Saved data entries
[Start of section]

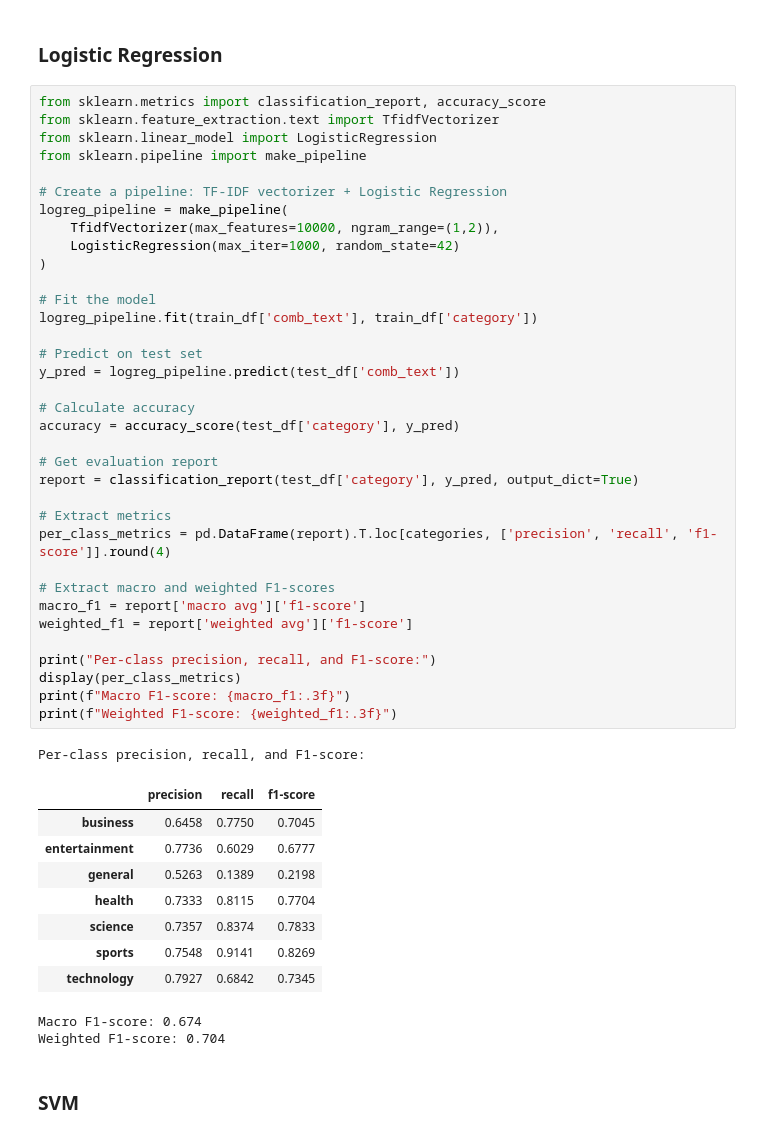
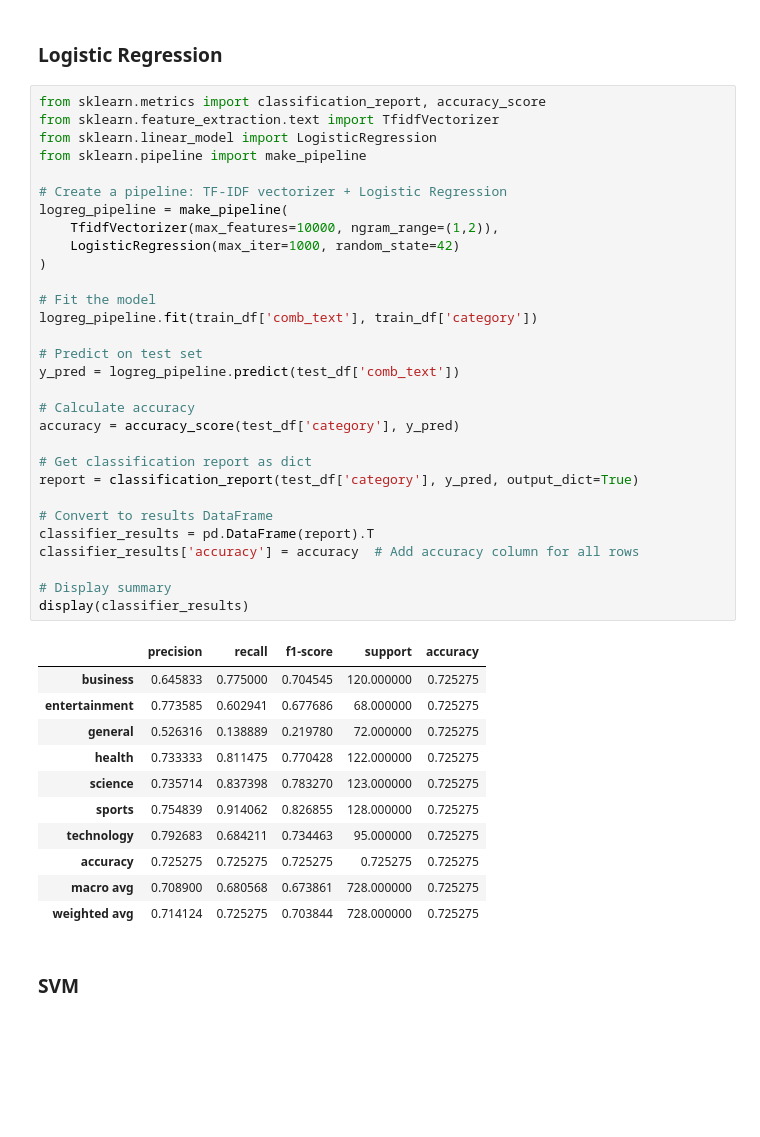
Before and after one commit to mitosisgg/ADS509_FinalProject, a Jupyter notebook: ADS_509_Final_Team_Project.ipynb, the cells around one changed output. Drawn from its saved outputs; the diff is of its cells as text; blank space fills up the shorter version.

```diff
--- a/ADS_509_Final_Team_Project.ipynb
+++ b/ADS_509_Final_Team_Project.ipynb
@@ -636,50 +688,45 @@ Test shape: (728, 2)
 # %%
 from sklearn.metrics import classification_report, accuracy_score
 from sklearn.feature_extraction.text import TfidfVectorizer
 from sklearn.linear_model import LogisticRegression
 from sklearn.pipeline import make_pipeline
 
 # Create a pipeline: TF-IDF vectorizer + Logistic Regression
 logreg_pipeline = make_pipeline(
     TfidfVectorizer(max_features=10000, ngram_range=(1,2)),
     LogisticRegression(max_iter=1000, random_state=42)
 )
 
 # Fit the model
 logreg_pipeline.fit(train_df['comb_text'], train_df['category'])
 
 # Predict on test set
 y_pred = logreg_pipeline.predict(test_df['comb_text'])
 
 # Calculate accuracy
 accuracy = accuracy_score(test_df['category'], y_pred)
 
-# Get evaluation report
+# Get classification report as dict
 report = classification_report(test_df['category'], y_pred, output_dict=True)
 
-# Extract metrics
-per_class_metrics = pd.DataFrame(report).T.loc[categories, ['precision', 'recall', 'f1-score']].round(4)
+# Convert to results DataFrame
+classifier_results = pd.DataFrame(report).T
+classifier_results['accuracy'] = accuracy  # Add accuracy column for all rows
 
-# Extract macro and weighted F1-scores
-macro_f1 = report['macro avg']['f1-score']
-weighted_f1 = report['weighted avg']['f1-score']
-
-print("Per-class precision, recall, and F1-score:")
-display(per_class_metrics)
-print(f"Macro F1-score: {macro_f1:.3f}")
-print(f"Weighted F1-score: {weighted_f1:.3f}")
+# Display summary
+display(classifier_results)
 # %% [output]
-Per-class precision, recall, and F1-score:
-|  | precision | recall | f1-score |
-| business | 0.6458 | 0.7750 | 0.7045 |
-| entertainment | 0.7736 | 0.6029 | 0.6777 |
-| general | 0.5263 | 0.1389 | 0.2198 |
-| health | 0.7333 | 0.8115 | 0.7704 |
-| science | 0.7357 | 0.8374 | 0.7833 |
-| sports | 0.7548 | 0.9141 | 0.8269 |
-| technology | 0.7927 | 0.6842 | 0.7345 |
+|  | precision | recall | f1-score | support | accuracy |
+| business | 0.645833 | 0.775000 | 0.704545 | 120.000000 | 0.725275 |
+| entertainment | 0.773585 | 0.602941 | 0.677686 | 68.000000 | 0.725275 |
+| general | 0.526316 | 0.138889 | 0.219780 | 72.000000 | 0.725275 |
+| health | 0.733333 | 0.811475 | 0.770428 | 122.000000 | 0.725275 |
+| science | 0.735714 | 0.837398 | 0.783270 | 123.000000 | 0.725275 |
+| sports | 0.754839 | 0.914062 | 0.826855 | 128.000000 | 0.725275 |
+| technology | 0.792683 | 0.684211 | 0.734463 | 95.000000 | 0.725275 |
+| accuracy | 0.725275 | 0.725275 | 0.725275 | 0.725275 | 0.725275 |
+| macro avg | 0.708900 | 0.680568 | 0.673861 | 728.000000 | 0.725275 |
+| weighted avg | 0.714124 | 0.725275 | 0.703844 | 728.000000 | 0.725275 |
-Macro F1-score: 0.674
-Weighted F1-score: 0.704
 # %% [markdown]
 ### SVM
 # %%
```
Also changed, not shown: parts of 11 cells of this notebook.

[End of section]
[Start of section]

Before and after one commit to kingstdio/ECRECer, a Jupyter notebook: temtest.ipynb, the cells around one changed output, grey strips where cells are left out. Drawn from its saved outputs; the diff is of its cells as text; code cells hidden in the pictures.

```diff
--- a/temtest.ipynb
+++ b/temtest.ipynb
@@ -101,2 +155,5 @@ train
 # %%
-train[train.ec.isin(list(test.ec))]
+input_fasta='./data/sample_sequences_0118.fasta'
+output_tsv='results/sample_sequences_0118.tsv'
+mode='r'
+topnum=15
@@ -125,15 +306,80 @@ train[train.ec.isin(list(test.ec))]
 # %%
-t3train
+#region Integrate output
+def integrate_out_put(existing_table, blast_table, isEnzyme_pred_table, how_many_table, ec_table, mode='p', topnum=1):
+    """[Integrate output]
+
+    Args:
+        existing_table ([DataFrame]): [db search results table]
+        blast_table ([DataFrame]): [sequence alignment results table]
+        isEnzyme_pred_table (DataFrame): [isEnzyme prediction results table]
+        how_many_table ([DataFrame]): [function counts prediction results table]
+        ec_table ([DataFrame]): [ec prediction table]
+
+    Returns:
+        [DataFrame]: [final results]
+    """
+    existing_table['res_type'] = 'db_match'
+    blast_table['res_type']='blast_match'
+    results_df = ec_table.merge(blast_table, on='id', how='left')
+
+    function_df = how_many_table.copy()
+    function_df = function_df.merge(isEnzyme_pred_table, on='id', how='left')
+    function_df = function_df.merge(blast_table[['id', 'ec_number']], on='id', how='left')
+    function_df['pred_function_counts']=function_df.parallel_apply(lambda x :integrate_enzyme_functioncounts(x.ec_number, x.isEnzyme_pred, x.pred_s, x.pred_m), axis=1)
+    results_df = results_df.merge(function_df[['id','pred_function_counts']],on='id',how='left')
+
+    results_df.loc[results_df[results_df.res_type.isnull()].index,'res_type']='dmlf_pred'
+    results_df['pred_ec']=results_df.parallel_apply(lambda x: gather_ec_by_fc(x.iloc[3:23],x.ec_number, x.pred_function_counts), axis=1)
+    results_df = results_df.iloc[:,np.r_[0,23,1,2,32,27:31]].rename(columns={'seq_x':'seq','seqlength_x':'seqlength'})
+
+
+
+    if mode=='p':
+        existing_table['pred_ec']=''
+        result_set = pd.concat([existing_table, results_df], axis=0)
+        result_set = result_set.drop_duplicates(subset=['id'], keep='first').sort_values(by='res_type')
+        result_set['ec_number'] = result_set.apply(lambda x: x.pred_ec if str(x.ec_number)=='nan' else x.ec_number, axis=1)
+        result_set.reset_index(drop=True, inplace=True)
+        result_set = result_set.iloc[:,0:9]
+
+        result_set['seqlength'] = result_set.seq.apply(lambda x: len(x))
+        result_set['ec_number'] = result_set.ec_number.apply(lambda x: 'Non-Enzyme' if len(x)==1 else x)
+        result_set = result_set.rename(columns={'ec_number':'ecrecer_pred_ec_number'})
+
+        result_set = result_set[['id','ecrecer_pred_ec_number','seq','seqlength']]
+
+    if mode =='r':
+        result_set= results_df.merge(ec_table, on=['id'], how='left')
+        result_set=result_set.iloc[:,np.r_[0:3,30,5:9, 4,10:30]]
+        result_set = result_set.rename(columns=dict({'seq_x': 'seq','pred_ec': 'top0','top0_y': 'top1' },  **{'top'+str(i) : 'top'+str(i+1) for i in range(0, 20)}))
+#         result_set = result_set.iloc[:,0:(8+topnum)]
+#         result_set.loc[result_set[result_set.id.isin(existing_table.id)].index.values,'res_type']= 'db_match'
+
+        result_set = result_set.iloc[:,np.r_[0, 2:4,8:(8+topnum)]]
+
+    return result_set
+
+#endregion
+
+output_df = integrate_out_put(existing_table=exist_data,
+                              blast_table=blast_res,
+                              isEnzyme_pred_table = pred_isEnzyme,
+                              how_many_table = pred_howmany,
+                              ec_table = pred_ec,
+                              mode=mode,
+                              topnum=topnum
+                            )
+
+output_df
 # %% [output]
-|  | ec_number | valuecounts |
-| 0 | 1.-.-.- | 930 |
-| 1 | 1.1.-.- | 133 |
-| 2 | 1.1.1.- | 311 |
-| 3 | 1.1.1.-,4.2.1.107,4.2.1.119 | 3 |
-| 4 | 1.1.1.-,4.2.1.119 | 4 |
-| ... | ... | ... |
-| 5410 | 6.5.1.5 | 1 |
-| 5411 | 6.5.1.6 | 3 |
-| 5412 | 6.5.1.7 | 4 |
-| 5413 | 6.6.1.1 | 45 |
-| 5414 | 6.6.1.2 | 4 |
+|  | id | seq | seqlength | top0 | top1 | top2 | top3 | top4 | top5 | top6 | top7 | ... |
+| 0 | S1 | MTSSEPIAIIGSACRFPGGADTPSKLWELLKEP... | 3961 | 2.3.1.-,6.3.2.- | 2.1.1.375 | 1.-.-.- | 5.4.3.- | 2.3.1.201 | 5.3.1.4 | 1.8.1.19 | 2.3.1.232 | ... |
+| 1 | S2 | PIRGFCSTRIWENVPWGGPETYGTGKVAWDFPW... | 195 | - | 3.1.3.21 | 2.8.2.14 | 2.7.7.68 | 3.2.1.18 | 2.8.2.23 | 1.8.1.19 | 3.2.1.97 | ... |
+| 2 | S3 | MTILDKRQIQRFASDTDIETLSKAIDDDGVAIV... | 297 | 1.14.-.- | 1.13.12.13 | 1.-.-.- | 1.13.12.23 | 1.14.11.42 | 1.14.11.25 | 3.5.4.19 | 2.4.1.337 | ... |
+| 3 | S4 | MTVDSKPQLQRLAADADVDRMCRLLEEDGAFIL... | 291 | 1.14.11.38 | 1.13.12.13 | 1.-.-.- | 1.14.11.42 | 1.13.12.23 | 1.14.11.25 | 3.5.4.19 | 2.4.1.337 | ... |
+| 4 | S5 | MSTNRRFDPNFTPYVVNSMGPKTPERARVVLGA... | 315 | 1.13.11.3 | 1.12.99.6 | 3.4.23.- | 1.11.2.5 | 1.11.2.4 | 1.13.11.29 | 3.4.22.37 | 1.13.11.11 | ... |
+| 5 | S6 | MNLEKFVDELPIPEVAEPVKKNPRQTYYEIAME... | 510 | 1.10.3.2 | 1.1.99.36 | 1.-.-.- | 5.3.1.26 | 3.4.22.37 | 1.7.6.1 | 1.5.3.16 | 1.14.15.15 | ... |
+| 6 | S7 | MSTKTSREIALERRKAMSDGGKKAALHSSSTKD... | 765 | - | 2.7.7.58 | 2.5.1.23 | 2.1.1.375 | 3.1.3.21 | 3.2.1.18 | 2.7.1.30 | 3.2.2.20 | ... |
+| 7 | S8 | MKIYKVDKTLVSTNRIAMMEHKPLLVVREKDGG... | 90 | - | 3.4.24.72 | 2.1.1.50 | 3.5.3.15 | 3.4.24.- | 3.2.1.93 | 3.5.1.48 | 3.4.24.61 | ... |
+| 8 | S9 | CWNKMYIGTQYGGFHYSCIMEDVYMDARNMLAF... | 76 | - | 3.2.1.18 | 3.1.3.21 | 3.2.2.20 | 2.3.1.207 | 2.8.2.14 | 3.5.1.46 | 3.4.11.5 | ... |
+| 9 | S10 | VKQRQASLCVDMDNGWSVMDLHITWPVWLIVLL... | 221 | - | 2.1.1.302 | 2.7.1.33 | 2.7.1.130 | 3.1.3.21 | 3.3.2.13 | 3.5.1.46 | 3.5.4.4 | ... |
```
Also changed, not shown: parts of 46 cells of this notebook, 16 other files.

[End of section]

Exercise brief:
Note every line of the records that holds the word "iloc", and copy it.

Response to this exercise:
+    results_df['pred_ec']=results_df.parallel_apply(lambda x: gather_ec_by_fc(x.iloc[3:23],x.ec_number, x.pred_function_counts), axis=1)
+    results_df = results_df.iloc[:,np.r_[0,23,1,2,32,27:31]].rename(columns={'seq_x':'seq','seqlength_x':'seqlength'})
+        result_set = result_set.iloc[:,0:9]
+        result_set=result_set.iloc[:,np.r_[0:3,30,5:9, 4,10:30]]
+#         result_set = result_set.iloc[:,0:(8+topnum)]
+        result_set = result_set.iloc[:,np.r_[0, 2:4,8:(8+topnum)]]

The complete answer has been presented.